DATASET EXTRACT:
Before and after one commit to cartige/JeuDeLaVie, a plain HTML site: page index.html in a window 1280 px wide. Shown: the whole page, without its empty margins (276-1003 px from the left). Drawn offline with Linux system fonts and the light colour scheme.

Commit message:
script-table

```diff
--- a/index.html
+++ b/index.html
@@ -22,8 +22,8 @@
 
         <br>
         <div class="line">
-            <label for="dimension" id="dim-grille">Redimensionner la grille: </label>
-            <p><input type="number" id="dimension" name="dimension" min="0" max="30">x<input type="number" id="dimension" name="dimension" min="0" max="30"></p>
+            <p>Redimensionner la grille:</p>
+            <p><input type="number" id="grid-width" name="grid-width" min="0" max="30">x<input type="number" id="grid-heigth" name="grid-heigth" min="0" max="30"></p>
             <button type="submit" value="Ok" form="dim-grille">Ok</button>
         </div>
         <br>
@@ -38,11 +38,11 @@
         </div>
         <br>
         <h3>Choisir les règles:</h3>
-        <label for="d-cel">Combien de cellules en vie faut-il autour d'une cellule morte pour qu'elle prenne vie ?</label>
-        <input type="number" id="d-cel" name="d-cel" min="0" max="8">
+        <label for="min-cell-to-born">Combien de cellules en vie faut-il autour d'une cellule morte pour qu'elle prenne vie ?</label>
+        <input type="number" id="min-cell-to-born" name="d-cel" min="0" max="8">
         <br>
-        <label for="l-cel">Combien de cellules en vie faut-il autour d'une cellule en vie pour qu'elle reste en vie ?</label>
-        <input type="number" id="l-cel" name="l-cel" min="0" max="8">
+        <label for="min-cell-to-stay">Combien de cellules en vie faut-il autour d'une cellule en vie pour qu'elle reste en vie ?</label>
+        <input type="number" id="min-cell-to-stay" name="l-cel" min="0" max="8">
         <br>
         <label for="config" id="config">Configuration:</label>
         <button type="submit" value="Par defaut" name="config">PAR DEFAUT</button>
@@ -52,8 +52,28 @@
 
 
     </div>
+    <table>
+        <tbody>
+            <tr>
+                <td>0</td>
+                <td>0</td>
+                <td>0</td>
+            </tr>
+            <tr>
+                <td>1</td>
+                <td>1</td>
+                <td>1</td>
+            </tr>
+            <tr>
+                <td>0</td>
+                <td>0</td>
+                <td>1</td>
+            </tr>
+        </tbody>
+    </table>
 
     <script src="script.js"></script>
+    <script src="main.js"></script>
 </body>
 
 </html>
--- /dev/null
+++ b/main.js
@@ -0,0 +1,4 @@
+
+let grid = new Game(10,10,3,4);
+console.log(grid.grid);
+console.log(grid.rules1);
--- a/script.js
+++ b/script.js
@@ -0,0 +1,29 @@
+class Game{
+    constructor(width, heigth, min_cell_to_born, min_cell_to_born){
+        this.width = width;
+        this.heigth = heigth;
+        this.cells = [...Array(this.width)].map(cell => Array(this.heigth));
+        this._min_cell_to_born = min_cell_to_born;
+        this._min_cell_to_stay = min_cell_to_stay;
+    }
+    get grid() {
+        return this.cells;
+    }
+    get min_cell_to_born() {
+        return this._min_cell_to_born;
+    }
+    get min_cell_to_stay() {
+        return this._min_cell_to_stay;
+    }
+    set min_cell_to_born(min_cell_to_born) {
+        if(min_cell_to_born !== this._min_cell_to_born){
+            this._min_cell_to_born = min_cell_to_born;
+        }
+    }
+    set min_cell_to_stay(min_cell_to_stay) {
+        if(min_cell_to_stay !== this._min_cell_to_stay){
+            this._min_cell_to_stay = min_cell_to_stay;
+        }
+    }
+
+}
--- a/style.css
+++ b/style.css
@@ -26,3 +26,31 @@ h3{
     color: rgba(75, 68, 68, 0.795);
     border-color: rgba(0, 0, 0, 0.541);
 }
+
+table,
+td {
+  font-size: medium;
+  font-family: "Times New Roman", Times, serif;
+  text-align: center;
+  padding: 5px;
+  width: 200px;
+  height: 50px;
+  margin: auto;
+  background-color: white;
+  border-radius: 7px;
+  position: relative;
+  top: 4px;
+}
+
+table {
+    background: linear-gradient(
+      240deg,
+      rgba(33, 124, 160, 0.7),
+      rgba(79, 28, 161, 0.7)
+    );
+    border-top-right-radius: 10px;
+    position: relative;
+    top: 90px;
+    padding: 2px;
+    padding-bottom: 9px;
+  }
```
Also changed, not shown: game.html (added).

WHAT IS EXPECTED:
Lines holding the string "grille": find them in the listing above and copy each one.

OUTPUT:
-            <label for="dimension" id="dim-grille">Redimensionner la grille: </label>
+            <p>Redimensionner la grille:</p>
             <button type="submit" value="Ok" form="dim-grille">Ok</button>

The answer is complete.